The functional and maintainable considerations are closely related. A functional design has more to do with the users of the landscape while a landscape that is maintainable is easier for landscape managers to take care of. In other words, a landscape should be functional from both a use and maintenance standpoint.
A maintainable landscape provides for reduced maintenance at a particular maintenance level or condition. This lowers labor costs and makes maintenance operations easier.
A maintainable landscape also reduces the need for inputs such as fertilizers, pesticides, equipment, water and other things. It is important to note that it only reduces the amount of input needed; it does not eliminate it.
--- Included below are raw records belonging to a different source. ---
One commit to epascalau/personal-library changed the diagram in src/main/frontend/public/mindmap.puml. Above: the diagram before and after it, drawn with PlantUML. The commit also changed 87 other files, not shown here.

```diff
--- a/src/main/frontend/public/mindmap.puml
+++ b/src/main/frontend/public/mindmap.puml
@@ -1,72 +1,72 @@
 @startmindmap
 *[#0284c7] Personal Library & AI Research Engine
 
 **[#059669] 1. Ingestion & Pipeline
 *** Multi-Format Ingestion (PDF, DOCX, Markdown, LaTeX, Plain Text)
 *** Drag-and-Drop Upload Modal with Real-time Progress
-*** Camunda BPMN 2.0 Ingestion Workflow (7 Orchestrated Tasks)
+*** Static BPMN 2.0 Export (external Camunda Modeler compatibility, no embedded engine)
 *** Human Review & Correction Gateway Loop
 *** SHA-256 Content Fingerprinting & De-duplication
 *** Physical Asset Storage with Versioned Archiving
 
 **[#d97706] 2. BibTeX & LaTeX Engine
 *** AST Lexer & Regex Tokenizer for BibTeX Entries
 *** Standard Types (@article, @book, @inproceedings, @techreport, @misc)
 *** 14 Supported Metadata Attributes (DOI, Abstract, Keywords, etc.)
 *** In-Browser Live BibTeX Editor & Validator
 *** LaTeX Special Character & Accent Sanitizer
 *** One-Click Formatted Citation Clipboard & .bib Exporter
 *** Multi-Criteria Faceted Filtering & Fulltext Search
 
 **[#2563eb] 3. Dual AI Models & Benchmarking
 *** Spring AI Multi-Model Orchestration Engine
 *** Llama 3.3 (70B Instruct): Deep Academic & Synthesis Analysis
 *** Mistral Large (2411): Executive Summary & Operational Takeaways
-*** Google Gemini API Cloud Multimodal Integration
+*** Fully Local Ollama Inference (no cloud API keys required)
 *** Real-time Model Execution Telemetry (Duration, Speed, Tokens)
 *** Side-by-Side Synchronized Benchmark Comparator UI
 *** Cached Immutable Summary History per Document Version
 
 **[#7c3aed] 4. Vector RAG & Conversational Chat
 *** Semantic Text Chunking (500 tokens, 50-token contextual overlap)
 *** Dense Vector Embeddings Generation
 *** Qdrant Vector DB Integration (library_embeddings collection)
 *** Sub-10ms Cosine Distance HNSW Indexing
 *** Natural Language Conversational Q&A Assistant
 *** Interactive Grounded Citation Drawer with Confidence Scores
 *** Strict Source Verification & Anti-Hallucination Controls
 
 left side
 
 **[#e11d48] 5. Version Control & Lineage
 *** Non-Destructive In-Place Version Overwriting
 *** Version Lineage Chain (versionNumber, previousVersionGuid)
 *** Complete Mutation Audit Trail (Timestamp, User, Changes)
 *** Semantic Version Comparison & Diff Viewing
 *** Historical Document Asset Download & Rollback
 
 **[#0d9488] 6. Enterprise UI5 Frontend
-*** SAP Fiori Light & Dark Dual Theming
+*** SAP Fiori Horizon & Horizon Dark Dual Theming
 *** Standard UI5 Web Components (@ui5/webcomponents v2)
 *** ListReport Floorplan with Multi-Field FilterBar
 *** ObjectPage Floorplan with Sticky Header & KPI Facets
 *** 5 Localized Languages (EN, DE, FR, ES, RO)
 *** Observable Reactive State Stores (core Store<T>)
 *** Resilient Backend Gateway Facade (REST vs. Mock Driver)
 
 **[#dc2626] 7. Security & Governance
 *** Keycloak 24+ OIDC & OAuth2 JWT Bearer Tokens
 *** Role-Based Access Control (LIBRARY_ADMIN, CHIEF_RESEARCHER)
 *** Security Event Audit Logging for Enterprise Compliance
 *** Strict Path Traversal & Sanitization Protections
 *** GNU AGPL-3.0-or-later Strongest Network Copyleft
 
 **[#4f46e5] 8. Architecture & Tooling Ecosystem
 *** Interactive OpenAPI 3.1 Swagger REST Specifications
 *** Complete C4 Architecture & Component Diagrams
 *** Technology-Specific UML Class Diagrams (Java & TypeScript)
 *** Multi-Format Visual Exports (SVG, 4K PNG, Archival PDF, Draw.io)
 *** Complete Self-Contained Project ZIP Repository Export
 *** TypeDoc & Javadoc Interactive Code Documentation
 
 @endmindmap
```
Examples of landscape situations that are difficult to maintain:
- Sidewalks too narrow for snow removal equipment. This increases the annual maintenance costs to repair the adjacent areas.
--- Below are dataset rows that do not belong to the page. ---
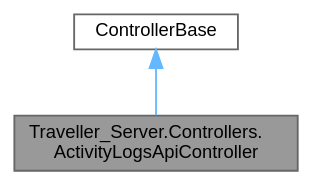
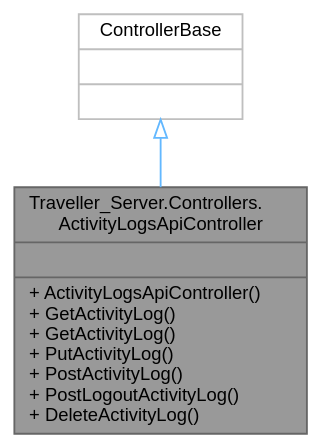
Before and after one commit to VenelinArgirov/manual-tecnico.github.io: the diagram in Servidor/class_traveller___server_1_1_controllers_1_1_activity_logs_api_controller__inherit__graph.dot, drawn with Graphviz. The commit also changed 813 other files, not shown here.

```diff
--- a/Servidor/class_traveller___server_1_1_controllers_1_1_activity_logs_api_controller__inherit__graph.dot
+++ b/Servidor/class_traveller___server_1_1_controllers_1_1_activity_logs_api_controller__inherit__graph.dot
@@ -1,10 +1,10 @@
 digraph "Traveller_Server.Controllers.ActivityLogsApiController"
 {
  // LATEX_PDF_SIZE
   bgcolor="transparent";
   edge [fontname=Helvetica,fontsize=10,labelfontname=Helvetica,labelfontsize=10];
   node [fontname=Helvetica,fontsize=10,shape=box,height=0.2,width=0.4];
-  Node1 [label="Traveller_Server.Controllers.\lActivityLogsApiController",height=0.2,width=0.4,color="gray40", fillcolor="grey60", style="filled", fontcolor="black",tooltip=" "];
-  Node2 -> Node1 [dir="back",color="steelblue1",style="solid"];
-  Node2 [label="ControllerBase",height=0.2,width=0.4,color="gray40", fillcolor="white", style="filled",tooltip=" "];
+  Node1 [shape=record,label="{Traveller_Server.Controllers.\lActivityLogsApiController\n||+ ActivityLogsApiController()\l+ GetActivityLog()\l+ GetActivityLog()\l+ PutActivityLog()\l+ PostActivityLog()\l+ PostLogoutActivityLog()\l+ DeleteActivityLog()\l}",height=0.2,width=0.4,color="gray40", fillcolor="grey60", style="filled", fontcolor="black",tooltip=" "];
+  Node2 -> Node1 [dir="back",color="steelblue1",style="solid",arrowtail="onormal"];
+  Node2 [shape=record,label="{ControllerBase\n||}",height=0.2,width=0.4,color="grey75", fillcolor="white", style="filled",tooltip=" "];
 }
```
- Turf areas too narrow to mow with larger, more efficient mowers. These areas are not only difficult to maintain, but have limited functional value.
- Edging that interferes with mowing and doesn't really edge.